Javascript is not activated in your browser. This website needs javascript activated to work properly.
You are here

Sedimentation of Nodularia spumigena and distribution of nodularin in the food web during transport of a cyanobacterial bloom from the Baltic Sea to the Kattegat

  • Per Carlsson
  • Diego Rita
Publishing year: 2019
Language: English
Pages: 74-83
Publication/Series: Harmful Algae
Volume: 86
Document type: Journal article
Publisher: Elsevier

Abstract english

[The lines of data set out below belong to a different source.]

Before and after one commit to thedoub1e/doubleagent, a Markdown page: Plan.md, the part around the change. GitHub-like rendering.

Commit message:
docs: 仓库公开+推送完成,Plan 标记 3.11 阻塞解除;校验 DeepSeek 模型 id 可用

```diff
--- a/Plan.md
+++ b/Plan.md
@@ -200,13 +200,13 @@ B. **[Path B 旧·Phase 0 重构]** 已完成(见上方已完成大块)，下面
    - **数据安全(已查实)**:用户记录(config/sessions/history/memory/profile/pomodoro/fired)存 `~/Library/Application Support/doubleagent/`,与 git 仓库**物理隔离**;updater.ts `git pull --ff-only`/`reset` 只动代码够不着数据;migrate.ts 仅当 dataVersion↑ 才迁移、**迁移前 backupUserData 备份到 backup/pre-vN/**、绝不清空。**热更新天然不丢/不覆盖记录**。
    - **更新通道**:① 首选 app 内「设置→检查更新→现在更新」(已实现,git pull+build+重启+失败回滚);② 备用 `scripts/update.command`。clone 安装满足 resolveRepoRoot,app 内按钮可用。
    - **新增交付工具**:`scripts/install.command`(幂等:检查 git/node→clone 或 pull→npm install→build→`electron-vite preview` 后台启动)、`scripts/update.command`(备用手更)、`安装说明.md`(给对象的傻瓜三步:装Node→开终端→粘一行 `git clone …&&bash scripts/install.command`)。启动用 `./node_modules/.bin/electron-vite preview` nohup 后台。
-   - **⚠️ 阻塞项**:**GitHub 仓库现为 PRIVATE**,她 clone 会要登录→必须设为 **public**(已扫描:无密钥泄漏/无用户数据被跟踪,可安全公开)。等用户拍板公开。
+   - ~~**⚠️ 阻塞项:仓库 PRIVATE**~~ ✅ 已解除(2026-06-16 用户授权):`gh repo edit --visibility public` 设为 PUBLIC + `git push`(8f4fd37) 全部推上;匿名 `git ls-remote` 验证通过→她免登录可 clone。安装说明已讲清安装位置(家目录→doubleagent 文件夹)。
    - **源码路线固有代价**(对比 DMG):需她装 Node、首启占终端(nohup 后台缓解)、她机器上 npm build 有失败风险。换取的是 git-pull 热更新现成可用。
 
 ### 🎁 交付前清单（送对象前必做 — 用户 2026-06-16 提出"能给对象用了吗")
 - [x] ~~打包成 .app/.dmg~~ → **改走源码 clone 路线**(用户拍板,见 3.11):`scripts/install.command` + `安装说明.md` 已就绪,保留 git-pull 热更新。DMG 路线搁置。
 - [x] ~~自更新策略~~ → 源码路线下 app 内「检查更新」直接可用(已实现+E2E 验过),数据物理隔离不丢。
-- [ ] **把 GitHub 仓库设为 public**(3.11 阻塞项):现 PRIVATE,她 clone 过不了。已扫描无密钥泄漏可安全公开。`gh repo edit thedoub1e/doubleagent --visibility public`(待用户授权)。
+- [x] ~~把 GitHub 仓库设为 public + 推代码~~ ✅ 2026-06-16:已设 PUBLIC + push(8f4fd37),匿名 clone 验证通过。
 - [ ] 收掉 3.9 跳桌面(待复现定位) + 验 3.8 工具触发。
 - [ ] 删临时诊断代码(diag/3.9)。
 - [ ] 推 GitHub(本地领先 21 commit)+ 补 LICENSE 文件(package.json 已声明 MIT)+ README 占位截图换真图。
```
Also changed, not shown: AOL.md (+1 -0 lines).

Nodularia spumigena is a toxic cyanobacteria that blooms in the Baltic Sea every year. In the brackish water of the Baltic Sea, its toxin, nodularin, mainly affects the biota in the surface water due to the natural buoyancy of this species. However, the fate of the toxin is unknown, once the cyanobacteria bloom enters the more saline waters of the Kattegat. In order to investigate this knowledge gap, a bloom of N. spumigena was followed during its passage, carried by surface currents, from the Baltic Sea into the Kattegat area, through the Öresund strait. N. spumigena cells showed an increased cell concentration through the water column during the passage of the bloom (up to 130 103 cells ml−1), and cells (4.2 103 cells ml−1)could be found down to 20 m depth, below a pycnocline. Sedimentation trap samples from below the pycnocline (10–12 m depth)also showed an increased sedimentation of N. spumigena filaments during the passage of the bloom. The toxin nodularin was detected both in water samples (0.3–6.0 μg l−1), samples of sedimenting material (a toxin accumulation rate of 20 μg m-2 day−1), zooplankton (up to 0.1 ng ind.−1 in copepods), blue mussels (70–230 μg kg−1 DW), pelagic and benthic fish (herring (1.0–3.4 μg kg−1 DW in herring muscle or liver)and flounder (1.3-6.2 μg kg−1 DW in muscle, and 11.7-26.3 μg kg−1 DW in liver). A laboratory experiment showed that N. spumigena filaments developed a decreased buoyancy at increased salinities and that they were even sinking with a rate of up to 1,7 m day−1 at the highest salinity (32 PSU). This has implications for the fate of brackish water cyanobacterial blooms, when these reach more saline waters. It can be speculated that a significant part of the blooms content of nodularin will reach benthic organisms in this situation, compared to blooms decaying in brackish water, where most of the bloom is considered to be decomposed in the surface waters.


  • Microbiology
  • Baltic Sea
  • Buoyancy
  • Cyanobacteria
  • Food web
  • Kattegat
  • Nodularia spumigena
  • Nodularin
  • Öresund


  • ISSN: 1568-9883
Per Carlsson
E-mail: per [dot] carlsson [at] biol [dot] lu [dot] se

Senior lecturer

Division aquatic ecology

+46 46 222 84 35



Senior lecturer

Aquatic Ecology


Research group

Aquatic Ecology


Marine Pelagic Projects

Doctoral students and postdocs

PhD student, main supervisor

Johanna Stedt